ABOUT THIS TASK.
In the records, find each line where "dark" occurs, and copy it.

RECORD EXCERPTS.
[Start of Attachment]

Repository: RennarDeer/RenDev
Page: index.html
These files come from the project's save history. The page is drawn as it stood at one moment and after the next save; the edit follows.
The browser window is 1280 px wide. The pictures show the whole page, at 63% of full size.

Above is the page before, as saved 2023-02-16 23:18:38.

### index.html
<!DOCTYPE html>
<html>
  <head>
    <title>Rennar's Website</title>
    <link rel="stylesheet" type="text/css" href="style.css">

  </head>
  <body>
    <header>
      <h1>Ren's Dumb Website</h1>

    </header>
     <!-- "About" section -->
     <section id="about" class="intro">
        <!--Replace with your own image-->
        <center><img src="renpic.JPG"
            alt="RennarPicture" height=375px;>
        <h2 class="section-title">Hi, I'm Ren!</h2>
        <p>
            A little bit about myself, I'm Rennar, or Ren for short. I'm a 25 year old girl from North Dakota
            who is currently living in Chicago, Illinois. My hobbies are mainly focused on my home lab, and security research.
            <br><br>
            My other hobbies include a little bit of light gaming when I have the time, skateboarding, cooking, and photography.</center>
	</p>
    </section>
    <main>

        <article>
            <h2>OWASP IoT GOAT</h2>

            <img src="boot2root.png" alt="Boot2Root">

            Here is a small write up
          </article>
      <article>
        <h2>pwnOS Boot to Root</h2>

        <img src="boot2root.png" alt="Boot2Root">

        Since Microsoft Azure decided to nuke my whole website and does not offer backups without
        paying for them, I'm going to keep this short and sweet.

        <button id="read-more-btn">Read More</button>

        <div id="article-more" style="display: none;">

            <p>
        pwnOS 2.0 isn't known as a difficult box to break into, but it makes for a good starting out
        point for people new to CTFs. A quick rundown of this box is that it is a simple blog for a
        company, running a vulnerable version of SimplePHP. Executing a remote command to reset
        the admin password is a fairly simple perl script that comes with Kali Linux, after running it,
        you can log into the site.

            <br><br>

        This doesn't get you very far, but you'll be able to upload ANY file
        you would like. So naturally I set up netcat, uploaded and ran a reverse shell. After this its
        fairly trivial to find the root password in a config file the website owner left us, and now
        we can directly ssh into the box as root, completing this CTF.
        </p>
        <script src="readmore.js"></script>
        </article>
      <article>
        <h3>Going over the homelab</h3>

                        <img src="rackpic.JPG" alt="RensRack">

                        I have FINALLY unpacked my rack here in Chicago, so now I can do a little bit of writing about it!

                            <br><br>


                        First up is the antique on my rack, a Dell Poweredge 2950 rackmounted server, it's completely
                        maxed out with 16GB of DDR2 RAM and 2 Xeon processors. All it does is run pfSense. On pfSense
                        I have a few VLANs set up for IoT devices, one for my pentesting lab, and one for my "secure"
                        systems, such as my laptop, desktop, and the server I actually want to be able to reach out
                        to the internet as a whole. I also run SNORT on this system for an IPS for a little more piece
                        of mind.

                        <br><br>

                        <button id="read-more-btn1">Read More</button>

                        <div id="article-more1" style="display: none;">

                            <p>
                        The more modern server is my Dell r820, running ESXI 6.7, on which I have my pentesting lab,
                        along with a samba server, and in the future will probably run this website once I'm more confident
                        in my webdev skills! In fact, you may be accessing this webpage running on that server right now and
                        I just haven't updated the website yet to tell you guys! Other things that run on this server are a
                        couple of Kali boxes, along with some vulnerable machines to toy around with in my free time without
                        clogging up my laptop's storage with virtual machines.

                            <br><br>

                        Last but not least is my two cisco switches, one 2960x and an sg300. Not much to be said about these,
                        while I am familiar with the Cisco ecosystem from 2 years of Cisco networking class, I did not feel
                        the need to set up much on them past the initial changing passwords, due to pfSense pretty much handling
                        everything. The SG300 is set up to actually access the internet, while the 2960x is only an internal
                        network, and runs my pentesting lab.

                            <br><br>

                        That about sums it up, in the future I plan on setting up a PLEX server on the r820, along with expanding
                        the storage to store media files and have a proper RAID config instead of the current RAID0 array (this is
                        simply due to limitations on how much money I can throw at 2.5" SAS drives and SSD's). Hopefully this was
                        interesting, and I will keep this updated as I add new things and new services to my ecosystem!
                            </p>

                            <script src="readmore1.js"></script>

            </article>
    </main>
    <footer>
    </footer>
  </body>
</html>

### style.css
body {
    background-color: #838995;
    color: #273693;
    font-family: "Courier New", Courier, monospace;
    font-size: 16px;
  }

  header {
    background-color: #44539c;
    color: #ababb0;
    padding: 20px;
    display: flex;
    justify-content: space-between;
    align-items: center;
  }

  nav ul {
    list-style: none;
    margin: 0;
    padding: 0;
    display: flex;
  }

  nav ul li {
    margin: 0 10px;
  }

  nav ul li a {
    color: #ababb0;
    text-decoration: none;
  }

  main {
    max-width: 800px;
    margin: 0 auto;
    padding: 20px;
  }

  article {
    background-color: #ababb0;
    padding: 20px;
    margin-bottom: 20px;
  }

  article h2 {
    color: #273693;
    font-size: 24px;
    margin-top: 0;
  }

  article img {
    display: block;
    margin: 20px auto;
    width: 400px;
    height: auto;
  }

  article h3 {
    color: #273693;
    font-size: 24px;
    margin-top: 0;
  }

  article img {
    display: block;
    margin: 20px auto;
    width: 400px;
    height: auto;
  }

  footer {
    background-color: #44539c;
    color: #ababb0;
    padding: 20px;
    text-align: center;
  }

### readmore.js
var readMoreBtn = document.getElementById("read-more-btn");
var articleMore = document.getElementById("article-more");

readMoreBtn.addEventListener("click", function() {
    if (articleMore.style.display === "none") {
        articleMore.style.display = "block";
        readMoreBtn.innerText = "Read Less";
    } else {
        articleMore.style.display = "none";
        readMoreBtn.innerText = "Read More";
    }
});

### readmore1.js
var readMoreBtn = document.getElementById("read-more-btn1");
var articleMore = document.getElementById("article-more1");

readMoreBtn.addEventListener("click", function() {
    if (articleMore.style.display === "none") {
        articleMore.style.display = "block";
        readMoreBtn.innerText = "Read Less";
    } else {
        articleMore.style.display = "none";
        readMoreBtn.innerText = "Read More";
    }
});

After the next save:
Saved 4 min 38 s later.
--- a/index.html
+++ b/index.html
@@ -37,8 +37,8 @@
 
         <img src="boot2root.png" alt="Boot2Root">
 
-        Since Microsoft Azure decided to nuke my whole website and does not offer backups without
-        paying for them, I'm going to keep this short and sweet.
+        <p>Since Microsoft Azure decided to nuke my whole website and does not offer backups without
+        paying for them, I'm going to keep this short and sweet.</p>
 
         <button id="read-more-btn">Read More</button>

[End of Attachment]
[Start of Attachment]

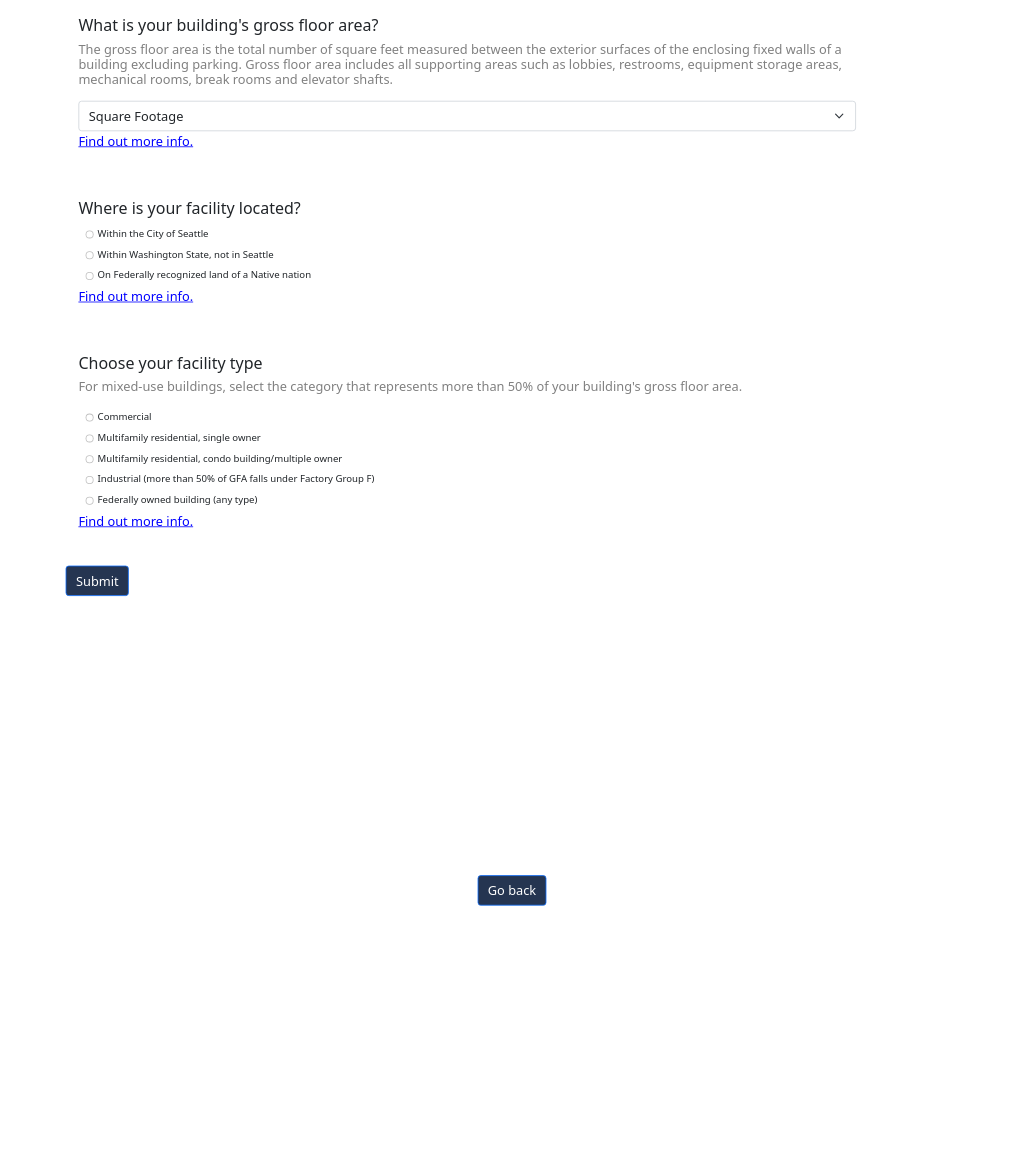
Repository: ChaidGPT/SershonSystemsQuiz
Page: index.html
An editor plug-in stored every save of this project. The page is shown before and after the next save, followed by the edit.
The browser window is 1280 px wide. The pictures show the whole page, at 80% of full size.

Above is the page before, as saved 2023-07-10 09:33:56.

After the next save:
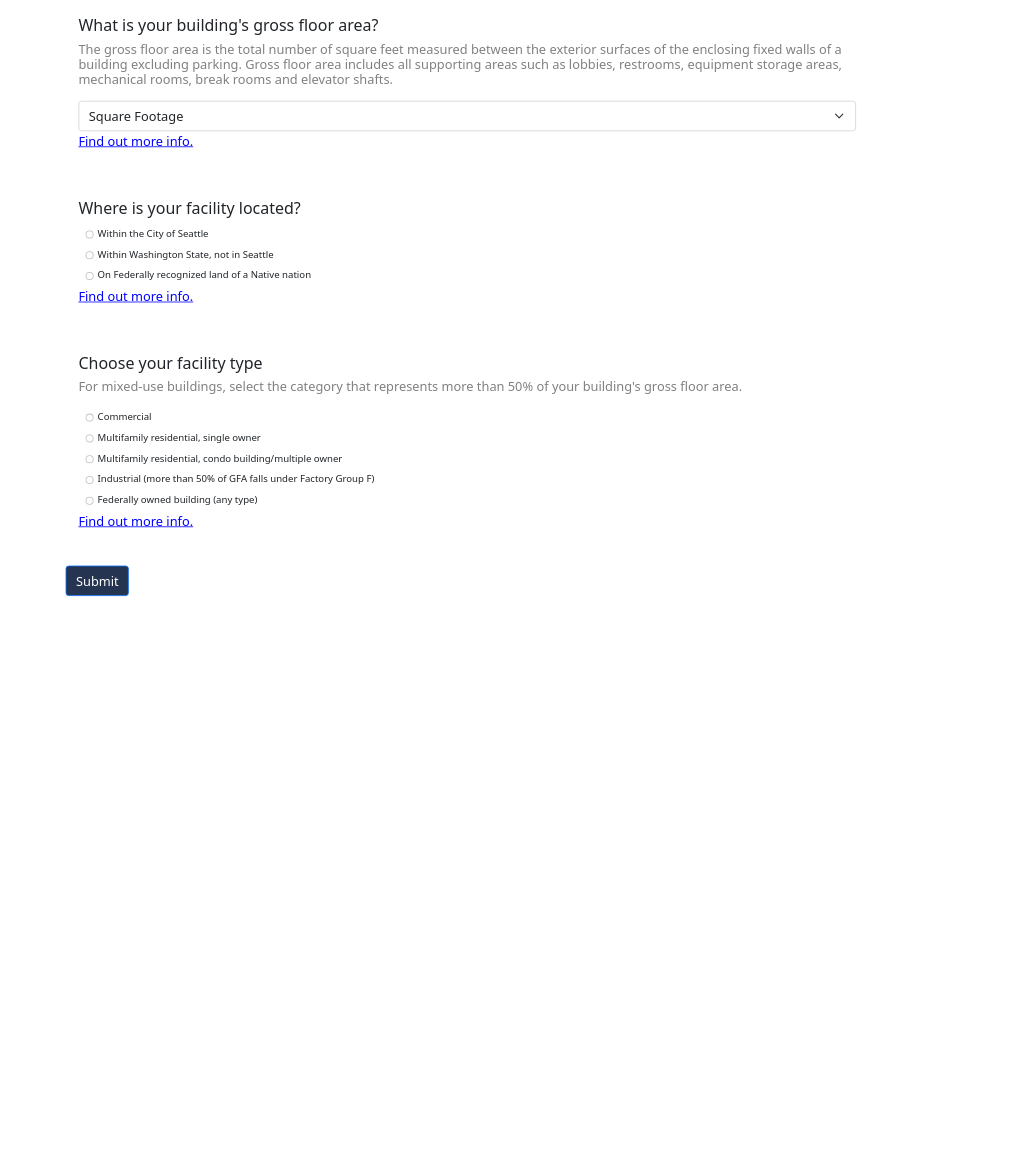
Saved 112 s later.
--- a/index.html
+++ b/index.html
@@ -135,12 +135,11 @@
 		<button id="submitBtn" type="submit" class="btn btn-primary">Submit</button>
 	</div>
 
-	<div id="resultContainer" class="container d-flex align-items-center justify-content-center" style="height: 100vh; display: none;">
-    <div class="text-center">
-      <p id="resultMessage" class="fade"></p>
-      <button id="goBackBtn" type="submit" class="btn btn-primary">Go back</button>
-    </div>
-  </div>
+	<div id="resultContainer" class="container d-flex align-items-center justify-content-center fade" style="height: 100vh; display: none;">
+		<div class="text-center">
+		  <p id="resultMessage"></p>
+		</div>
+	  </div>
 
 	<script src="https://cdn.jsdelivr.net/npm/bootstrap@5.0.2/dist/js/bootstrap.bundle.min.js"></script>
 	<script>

[End of Attachment]
[Start of Attachment]

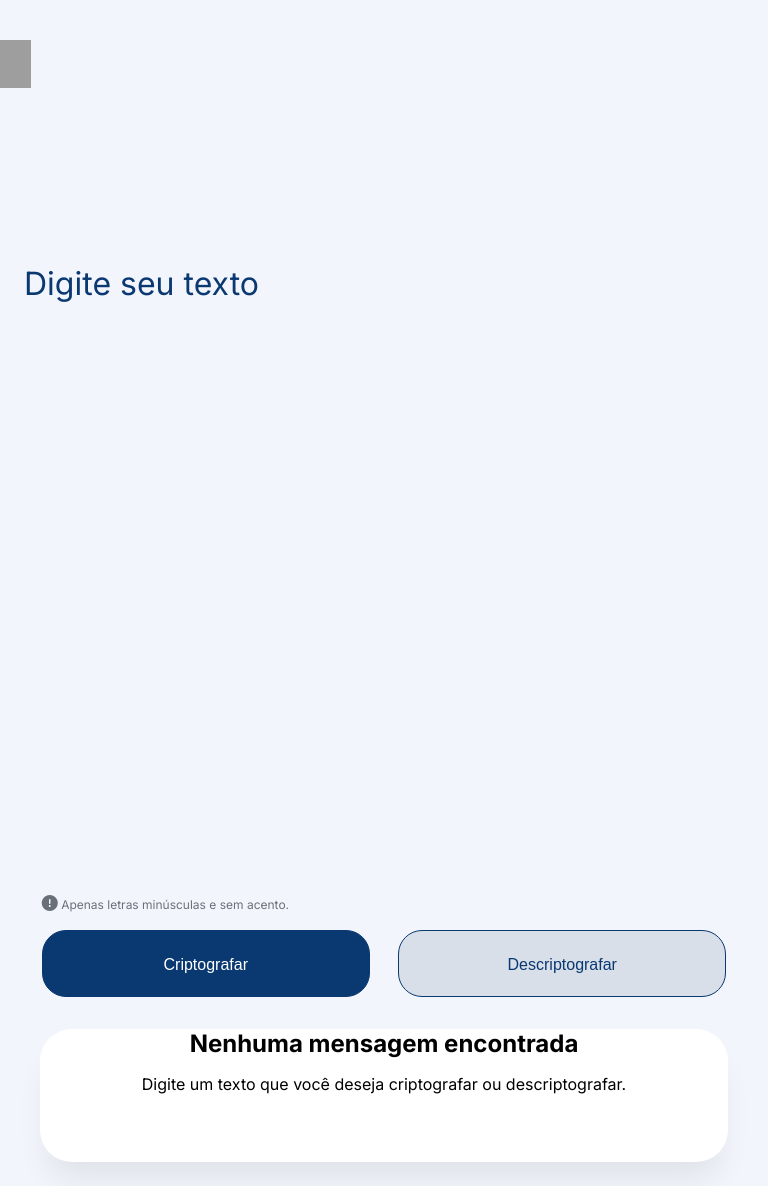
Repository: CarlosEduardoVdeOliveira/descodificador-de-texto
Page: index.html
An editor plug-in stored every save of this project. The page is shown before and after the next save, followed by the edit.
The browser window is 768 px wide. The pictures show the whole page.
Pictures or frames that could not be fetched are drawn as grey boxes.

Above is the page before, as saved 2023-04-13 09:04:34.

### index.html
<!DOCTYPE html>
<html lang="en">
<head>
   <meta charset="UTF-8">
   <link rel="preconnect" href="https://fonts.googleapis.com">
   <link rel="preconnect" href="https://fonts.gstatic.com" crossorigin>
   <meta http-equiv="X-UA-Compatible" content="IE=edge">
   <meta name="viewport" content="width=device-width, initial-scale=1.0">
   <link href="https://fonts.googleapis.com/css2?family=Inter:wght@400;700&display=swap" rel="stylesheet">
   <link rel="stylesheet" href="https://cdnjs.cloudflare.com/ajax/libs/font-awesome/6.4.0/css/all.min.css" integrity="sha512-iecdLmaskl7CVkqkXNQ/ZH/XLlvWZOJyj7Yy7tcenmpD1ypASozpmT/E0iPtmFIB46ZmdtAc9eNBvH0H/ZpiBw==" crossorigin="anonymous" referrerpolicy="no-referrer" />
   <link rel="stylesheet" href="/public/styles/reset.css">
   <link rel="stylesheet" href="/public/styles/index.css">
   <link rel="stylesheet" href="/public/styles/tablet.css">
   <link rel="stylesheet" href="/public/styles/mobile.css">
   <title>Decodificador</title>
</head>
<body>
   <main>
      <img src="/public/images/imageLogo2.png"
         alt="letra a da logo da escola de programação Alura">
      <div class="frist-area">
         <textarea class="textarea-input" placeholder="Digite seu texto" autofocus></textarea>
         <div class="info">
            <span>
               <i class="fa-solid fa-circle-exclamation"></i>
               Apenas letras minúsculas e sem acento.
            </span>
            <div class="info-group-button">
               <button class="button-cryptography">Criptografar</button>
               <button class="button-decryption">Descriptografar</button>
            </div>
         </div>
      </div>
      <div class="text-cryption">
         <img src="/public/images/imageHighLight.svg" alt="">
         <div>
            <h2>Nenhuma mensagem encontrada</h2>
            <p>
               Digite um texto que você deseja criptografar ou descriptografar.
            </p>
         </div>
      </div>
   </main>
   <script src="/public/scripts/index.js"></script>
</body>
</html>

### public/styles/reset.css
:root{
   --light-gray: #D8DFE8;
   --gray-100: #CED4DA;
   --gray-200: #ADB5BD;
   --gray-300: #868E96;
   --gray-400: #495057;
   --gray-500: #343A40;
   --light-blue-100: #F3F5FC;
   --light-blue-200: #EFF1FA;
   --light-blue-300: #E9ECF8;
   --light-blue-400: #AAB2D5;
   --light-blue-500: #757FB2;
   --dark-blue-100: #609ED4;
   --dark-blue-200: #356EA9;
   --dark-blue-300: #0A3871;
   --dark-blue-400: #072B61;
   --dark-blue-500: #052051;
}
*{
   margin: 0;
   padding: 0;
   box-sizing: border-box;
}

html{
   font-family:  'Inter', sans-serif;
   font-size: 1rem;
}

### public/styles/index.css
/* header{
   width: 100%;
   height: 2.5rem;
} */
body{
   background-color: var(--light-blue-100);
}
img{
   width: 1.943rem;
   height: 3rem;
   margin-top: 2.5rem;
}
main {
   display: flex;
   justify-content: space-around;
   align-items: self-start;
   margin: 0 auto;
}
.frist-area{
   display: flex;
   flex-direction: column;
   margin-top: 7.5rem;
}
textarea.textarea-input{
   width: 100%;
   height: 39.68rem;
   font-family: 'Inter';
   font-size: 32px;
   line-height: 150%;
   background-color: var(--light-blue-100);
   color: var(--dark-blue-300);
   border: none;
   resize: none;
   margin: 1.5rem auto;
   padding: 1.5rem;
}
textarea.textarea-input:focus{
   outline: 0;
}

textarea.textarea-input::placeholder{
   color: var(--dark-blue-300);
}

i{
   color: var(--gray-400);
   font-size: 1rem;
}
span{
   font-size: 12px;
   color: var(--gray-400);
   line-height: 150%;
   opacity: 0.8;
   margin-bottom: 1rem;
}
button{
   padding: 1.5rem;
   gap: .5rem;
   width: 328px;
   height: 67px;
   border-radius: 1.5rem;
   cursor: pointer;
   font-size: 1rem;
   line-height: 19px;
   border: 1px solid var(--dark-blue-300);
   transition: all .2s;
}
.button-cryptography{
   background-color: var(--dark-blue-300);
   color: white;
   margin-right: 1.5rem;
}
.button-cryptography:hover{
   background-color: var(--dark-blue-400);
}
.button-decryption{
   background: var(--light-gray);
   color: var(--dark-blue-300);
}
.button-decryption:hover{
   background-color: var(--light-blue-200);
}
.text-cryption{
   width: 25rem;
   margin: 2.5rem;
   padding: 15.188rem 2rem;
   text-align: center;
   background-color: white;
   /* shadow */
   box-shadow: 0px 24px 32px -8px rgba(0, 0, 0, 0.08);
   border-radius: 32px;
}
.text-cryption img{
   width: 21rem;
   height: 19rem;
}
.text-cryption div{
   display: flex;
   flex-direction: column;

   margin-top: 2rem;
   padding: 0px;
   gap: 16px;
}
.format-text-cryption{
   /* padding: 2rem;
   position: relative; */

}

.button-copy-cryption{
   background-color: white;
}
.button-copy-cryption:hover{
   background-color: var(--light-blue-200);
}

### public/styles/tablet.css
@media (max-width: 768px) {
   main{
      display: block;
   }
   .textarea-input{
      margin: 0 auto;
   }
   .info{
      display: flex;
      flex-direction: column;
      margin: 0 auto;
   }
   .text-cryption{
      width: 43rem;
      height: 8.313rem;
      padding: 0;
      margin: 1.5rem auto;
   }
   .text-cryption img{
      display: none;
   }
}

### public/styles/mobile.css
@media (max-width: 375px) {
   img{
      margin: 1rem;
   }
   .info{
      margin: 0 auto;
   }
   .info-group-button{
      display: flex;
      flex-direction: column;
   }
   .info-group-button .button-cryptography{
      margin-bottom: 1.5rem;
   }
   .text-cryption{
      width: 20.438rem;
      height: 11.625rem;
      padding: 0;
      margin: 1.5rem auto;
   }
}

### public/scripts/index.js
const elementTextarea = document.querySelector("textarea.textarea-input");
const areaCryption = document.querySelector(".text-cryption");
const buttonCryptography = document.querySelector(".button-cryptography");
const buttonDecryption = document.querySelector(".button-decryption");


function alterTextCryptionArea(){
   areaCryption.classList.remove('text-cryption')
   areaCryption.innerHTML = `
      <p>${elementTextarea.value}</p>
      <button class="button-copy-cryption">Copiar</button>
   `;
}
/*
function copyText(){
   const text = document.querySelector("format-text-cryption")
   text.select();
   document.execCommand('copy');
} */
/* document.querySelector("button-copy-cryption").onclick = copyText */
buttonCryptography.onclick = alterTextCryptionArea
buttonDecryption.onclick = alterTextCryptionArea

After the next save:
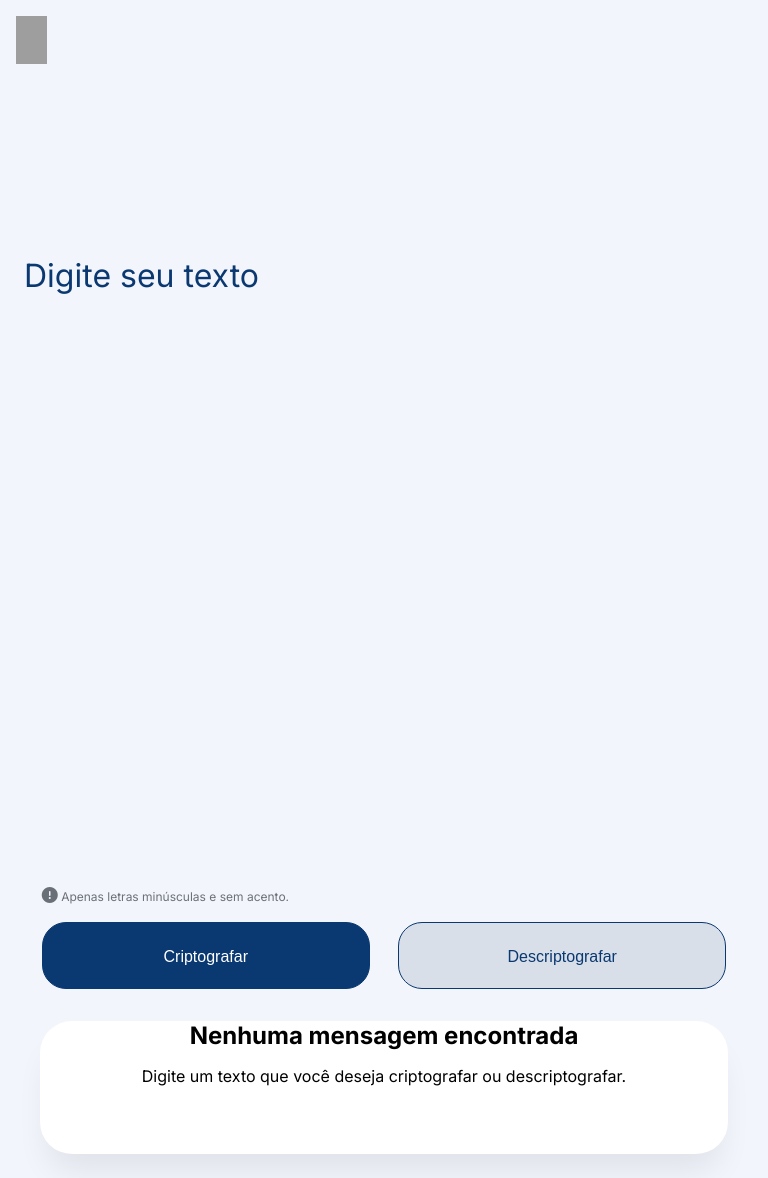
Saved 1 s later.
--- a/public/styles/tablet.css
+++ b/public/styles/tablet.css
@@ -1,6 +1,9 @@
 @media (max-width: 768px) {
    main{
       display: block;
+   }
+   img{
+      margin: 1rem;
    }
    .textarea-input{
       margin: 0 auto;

[End of Attachment]

EXERCISE RESPONSE.
   --dark-blue-100: #609ED4;
   --dark-blue-200: #356EA9;
   --dark-blue-300: #0A3871;
   --dark-blue-400: #072B61;
   --dark-blue-500: #052051;
   color: var(--dark-blue-300);
   color: var(--dark-blue-300);
   border: 1px solid var(--dark-blue-300);
   background-color: var(--dark-blue-300);
   background-color: var(--dark-blue-400);
   color: var(--dark-blue-300);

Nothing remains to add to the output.